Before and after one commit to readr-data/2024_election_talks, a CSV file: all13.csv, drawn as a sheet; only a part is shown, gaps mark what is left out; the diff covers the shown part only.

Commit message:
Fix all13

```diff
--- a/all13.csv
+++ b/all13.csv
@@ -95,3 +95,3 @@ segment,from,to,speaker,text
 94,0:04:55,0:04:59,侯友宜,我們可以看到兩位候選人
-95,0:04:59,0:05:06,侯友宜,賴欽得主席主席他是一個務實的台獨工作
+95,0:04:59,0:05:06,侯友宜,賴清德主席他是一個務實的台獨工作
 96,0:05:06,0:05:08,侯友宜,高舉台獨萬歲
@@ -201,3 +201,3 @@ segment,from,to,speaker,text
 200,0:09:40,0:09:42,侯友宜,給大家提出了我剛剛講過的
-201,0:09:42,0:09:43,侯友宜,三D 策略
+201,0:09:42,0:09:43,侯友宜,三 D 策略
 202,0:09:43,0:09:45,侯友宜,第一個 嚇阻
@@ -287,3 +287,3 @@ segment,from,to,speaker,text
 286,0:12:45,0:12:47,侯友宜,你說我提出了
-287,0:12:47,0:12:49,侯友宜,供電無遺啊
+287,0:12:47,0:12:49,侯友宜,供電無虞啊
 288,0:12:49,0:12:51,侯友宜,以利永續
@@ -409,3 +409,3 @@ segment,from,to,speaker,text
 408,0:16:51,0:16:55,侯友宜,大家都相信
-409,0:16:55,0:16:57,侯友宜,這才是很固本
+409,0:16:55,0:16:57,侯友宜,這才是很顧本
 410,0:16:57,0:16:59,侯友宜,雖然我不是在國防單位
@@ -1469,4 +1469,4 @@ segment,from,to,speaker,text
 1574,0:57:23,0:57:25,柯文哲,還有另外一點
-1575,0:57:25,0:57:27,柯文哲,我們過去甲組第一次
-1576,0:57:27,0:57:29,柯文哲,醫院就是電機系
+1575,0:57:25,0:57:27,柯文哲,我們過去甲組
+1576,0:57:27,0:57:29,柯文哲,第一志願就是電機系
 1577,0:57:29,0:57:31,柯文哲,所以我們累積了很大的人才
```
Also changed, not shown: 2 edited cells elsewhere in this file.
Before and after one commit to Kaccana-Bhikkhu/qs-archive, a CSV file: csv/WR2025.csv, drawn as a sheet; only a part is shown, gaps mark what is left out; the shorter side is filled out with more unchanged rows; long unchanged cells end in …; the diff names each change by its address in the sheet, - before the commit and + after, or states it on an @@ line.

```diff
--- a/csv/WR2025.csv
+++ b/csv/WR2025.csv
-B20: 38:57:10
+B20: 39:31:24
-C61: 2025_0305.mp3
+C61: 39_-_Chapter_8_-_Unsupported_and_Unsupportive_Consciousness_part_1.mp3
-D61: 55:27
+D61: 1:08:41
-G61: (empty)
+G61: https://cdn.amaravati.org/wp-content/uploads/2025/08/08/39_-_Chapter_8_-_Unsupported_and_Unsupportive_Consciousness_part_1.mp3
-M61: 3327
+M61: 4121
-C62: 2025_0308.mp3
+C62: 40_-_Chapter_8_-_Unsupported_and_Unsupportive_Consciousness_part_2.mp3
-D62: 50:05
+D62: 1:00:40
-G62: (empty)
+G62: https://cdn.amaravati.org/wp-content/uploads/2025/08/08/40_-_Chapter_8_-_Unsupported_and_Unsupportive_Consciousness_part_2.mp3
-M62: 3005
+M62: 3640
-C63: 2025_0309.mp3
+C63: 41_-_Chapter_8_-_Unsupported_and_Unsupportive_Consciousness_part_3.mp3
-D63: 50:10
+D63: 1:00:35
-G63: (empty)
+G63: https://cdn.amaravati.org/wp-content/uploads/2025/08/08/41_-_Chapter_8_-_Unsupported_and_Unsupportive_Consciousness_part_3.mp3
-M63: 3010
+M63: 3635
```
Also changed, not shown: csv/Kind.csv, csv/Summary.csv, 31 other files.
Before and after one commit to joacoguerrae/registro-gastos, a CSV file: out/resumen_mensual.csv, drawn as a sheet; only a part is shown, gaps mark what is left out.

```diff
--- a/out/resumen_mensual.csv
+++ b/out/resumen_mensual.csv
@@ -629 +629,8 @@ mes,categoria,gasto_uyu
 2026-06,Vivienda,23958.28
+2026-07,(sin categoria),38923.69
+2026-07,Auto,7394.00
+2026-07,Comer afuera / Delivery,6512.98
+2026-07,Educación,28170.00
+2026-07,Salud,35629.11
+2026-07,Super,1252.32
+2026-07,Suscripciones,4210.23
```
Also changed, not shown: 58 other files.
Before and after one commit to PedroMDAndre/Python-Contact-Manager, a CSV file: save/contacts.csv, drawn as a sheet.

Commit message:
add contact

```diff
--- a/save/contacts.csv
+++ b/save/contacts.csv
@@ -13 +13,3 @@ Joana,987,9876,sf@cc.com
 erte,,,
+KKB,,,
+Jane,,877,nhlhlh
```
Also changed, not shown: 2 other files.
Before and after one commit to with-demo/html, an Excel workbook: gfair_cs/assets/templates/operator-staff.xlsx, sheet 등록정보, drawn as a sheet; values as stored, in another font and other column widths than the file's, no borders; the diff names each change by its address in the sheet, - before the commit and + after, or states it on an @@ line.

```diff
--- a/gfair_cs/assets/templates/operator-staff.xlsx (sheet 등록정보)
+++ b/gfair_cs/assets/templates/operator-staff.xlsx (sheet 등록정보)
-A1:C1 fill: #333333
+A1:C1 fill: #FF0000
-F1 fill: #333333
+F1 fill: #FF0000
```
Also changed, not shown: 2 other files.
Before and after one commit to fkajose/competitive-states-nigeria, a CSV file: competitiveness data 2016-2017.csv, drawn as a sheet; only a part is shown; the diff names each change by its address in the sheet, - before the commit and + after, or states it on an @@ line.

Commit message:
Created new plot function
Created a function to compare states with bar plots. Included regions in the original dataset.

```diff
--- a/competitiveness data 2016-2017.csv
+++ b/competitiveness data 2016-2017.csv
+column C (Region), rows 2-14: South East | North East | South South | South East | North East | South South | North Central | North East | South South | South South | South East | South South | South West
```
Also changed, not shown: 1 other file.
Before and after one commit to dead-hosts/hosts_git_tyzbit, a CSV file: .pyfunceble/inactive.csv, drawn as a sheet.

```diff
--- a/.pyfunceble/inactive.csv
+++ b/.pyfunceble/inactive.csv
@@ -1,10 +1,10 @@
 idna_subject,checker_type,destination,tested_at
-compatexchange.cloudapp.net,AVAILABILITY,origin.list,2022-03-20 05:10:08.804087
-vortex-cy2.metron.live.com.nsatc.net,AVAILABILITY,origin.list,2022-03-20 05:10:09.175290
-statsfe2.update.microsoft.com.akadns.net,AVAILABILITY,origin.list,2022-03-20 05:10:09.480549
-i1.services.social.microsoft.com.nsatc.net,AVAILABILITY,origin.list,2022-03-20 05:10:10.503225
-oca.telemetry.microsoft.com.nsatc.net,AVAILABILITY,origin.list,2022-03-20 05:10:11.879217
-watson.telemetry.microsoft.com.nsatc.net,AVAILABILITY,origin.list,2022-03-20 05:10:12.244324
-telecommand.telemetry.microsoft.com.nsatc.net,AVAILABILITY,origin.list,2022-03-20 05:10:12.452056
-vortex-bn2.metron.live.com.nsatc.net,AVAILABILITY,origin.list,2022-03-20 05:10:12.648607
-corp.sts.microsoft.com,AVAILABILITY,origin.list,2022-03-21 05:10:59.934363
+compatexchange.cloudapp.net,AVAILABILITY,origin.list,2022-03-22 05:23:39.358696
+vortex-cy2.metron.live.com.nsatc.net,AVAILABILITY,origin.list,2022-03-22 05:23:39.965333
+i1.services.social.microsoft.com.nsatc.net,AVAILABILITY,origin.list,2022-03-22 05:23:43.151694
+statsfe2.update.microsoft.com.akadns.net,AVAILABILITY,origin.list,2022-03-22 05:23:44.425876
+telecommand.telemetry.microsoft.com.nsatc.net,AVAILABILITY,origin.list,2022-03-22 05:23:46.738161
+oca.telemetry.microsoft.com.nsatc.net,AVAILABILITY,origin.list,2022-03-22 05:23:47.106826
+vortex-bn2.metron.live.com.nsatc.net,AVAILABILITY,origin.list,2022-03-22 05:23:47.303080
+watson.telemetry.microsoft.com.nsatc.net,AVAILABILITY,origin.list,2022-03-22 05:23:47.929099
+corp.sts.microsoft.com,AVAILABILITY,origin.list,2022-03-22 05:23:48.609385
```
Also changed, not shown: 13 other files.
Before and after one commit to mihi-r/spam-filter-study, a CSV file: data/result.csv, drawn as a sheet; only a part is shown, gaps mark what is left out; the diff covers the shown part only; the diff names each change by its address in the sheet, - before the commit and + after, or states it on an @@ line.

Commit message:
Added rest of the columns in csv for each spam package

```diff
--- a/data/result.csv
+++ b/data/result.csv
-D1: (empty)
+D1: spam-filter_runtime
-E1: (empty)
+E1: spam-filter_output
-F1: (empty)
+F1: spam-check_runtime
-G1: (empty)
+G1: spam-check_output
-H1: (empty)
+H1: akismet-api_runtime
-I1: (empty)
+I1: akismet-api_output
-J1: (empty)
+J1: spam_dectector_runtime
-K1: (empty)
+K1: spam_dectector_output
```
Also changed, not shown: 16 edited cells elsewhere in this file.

########

- **How to complete this task**
Would you count the lines in the entries that hold "telemetry" and reply with only the count?

- **Exercise result**
6